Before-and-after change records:
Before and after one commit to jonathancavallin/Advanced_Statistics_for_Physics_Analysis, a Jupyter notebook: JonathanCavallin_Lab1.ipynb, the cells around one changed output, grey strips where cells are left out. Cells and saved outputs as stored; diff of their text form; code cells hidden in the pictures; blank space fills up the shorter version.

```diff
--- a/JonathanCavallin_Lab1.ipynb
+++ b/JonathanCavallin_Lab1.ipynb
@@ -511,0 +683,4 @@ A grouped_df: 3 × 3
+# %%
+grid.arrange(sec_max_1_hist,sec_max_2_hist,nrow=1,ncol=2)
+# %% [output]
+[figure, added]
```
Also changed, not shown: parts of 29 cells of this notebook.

...

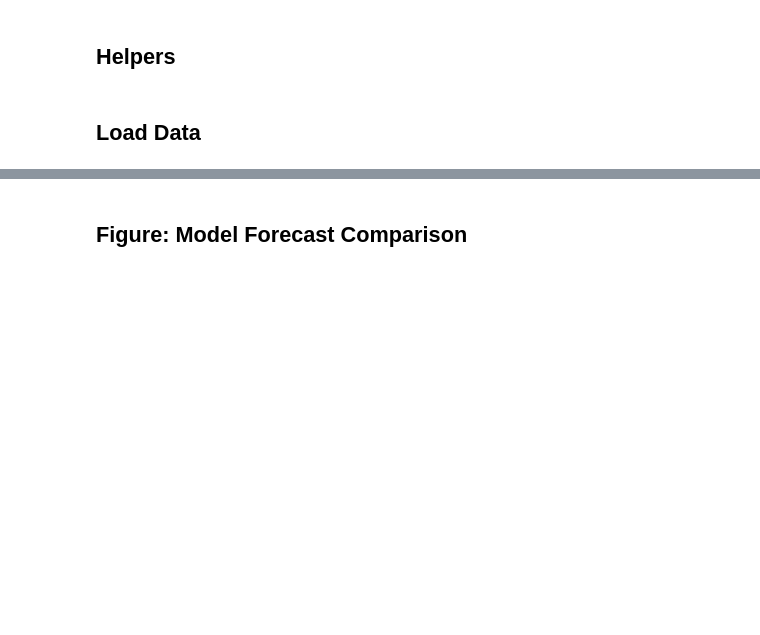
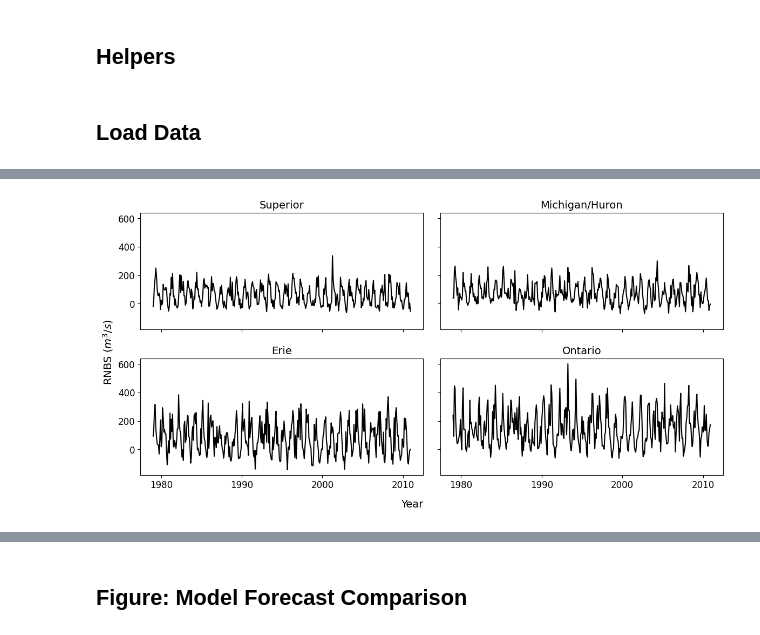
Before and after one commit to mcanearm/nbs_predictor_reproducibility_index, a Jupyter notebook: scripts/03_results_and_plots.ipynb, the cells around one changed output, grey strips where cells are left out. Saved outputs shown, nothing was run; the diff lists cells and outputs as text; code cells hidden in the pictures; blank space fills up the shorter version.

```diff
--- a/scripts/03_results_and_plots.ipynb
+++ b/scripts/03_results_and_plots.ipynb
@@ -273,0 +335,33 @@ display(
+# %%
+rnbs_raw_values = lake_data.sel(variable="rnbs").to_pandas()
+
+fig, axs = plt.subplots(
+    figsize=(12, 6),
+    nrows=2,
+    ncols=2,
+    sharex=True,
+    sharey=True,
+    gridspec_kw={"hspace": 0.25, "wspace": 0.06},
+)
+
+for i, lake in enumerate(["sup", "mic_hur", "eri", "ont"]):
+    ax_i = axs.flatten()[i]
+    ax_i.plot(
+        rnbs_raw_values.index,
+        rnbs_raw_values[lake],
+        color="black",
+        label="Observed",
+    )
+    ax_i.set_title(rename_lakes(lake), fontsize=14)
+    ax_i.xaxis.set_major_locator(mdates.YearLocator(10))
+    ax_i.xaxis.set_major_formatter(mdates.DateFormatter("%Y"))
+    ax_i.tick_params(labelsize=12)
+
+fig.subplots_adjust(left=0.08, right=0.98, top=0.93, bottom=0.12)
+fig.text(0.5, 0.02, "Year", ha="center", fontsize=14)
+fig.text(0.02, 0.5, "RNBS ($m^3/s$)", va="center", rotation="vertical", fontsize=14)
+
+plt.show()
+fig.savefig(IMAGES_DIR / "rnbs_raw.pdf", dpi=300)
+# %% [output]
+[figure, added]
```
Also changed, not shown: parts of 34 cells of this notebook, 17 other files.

▶ PROBLEM REQUIREMENTS:
Could you return all lines from the records that include the word "left"?

▶ COMPLETED TASK:
Before and after one commit to jonathancavallin/Advanced_Statistics_for_Physics_Analysis, a Jupyter notebook: JonathanCavallin_Lab1.ipynb, the cells around one changed output, grey strips where cells are left out. Cells and saved outputs as stored; diff of their text form; code cells hidden in the pictures; blank space fills up the shorter version.
Before and after one commit to mcanearm/nbs_predictor_reproducibility_index, a Jupyter notebook: scripts/03_results_and_plots.ipynb, the cells around one changed output, grey strips where cells are left out. Saved outputs shown, nothing was run; the diff lists cells and outputs as text; code cells hidden in the pictures; blank space fills up the shorter version.
+fig.subplots_adjust(left=0.08, right=0.98, top=0.93, bottom=0.12)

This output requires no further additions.